In 2016, Trump ran for president as an all-out protectionist. From his first hour in office, his hostility to free trade was front and center. “Protection will lead to great prosperity and strength,” he declared in his inaugural address. “We will follow two simple rules: Buy American, and hire American.”


Last week, Biden issued what amounts to the same declaration. He released an economic plan to “remake American manufacturing and innovation so that the future is made in America by all of America’s workers.” He pledged to “use taxpayer dollars to buy American,” insisting that “when we spend taxpayer money, we should buy American products and support American jobs.” Under his proposal, a Biden administration will pour $700 billion into infrastructure, energy projects, and breakthrough technologies, but federal agencies and contractors will be required to spend the money only on products and research produced in the United States.

The Democrats’ presumptive nominee faults the current administration for not being protectionist enough, and vows to “crack down” in enforcing federal Buy American requirements.
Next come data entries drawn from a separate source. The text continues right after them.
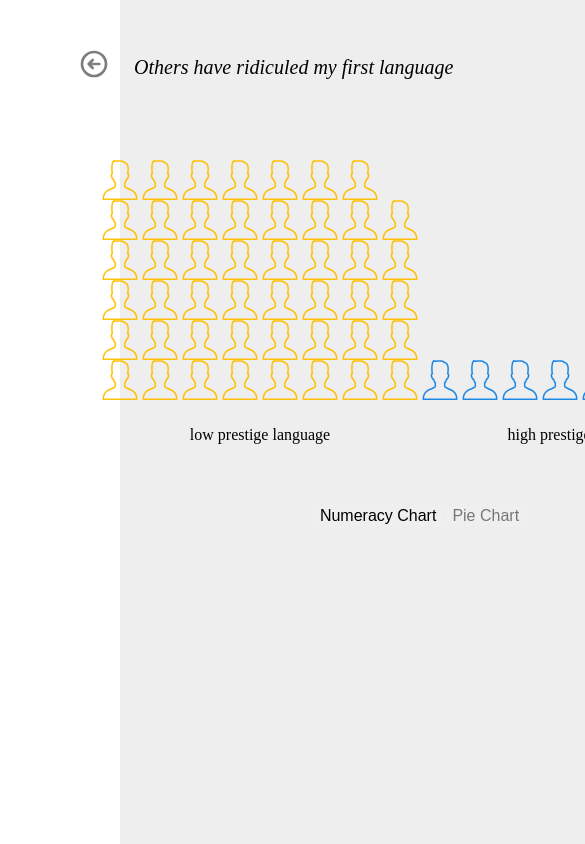
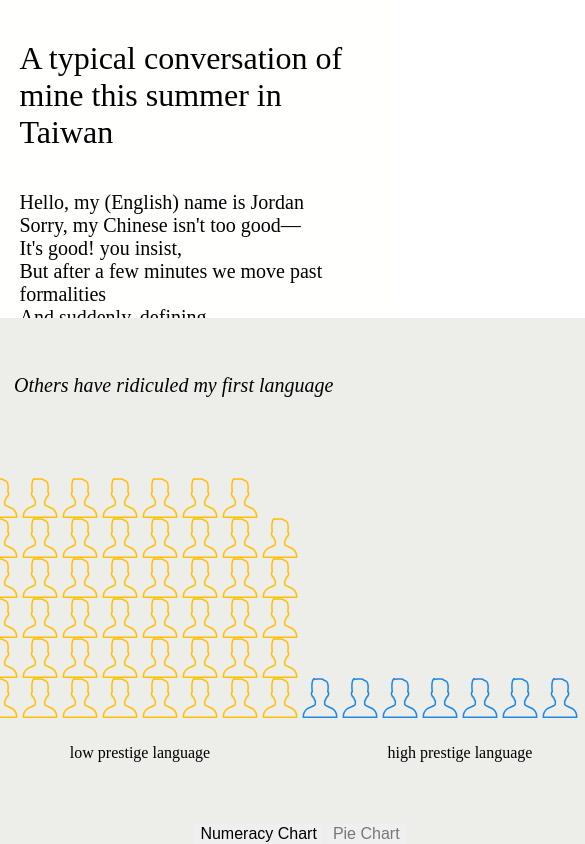
Before and after one commit to jordanlleslie/data-driven-poetry, a plain HTML site: page index.html in a window 390 px wide. Shown: the top 844 px of the page, 585 px wide, since content can reach past the window. Drawn offline with nearby package versions, Linux system fonts and the light colour scheme.

Commit message:
styling poem

```diff
--- a/index.html
+++ b/index.html
@@ -8,7 +8,7 @@
   <body>
       <div id="wrapper">
         <div id="poem-container">
-          <h1 class="title">A typical conversation of mine <br> this summer in Taiwan</h1>
+          <h1 class="title">A typical conversation of mine this summer in Taiwan</h1>
           <ul class="verse" id="verse1">
             <li>Hello, my (English) name is Jordan</li>
             <li>Sorry, my Chinese isn't too good—</li>
--- a/styles.css
+++ b/styles.css
@@ -9,10 +9,6 @@ p {
   padding: 0;
 }
 
-body {
-  padding-left: 5%;
-}
-
 .title {
   padding: 40px 0;
   font-weight: normal;
@@ -22,11 +18,10 @@ body {
   display: flex;
   align-items: center;
   flex-direction: column;
-  margin-left: 100px;
-  background-color: #eee;
+  background-color: #edede9;
   padding-top: 40px;
   width: 100%;
-  flex: 3;
+  flex: 5;
   min-width: 600px;
 }
 
@@ -90,10 +85,22 @@ li {
   min-height: calc(100vh);
 }
 
+@media (max-width: 1150px) {
+  #wrapper {
+    flex-direction: column;
+    max-height: calc(50vh);
+  }
+  #poem-container {
+    max-height: calc(20vh);
+  }
+}
+
 #poem-container {
+  padding: 0 5%;
   flex: 2;
   overflow: auto;
   max-height: calc(100vh);
+  background-color: #fffffe;
 }
 
 #statement-selector {
```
Just like Trump — just like generations of protectionists from both major parties — Biden proclaims that permitting taxpayer dollars to be spent only on American products made by American companies and American workers will lead to greater prosperity and strength.

That’s exactly what it won’t do.

Protectionism amounts to the claim that society flourishes when it has fewer choices and pays higher prices. In our personal lives, we would never accept this — none of us imagine that our families are better off when our options go down and our costs go up. Yet politicians tell voters again and again that such policies are good for the nation as a whole. They argue that American producers have a right to US tax dollars, and imply that government agencies betray the nation when they turn to foreign suppliers for public goods or services.


In reality, it’s the protectionists who betray the public. By depriving taxpayers of the benefit of foreign competition, they compel them to spend more than necessary, or to accept lower quality, on government projects. Protectionism is the equivalent of permitting consumers to shop only at their local grocery or hardware store, barring them from taking advantage of better deals that might be available at the mall or the megastore or online. Granted, that might enrich local shop owners; it might even enable them to hire a few more employees. But their sweet deal comes at the expense of customers, who might have gotten more for their money had they been allowed to take their business elsewhere.

Trump accuses Biden of “plagiarizing” his protectionist policies. But “Buy American” mandates were around long before Trump. They were part of the stimulus law signed by President Obama in February 2009, for example — with predictably negative consequences. The mandates were causing US companies “a lot of grief,” reported The Wall Street Journal in September of that year. “Buy American guidelines are complicating life for American companies, muddling municipal bidding procedures, and blunting the overall effect of the stimulus.”


For sentimental or patriotic reasons, some Americans may prefer to spend their own money on products manufactured in the United States, even if it means paying more for the privilege. That’s a choice everyone is entitled to. But not with public funds. There is never an economic justification for spending taxpayer dollars on costlier made-in-America products when reliable imports are available at higher quality and lower cost.

“Buy American” mandates are as foolish for America as a “Buy Massachusetts” mandate would be for Massachusetts or a “Buy Worcester” mandate would be for Worcester. Americans trade across state and local borders because doing so boosts their standard of living and rewards them with an abundance of goods and services. It would be irrational to turn state borders into trade barriers. It’s no less irrational to do so to national borders.

Protectionism may be good politics, but it’s bad for America. If only there were a presidential candidate to say so.

Jeff Jacoby can be reached at jeff.jacoby@globe.com. Follow him on Twitter @jeff_jacoby. To subscribe to Arguable, his weekly newsletter, visit bitly.com/Arguable.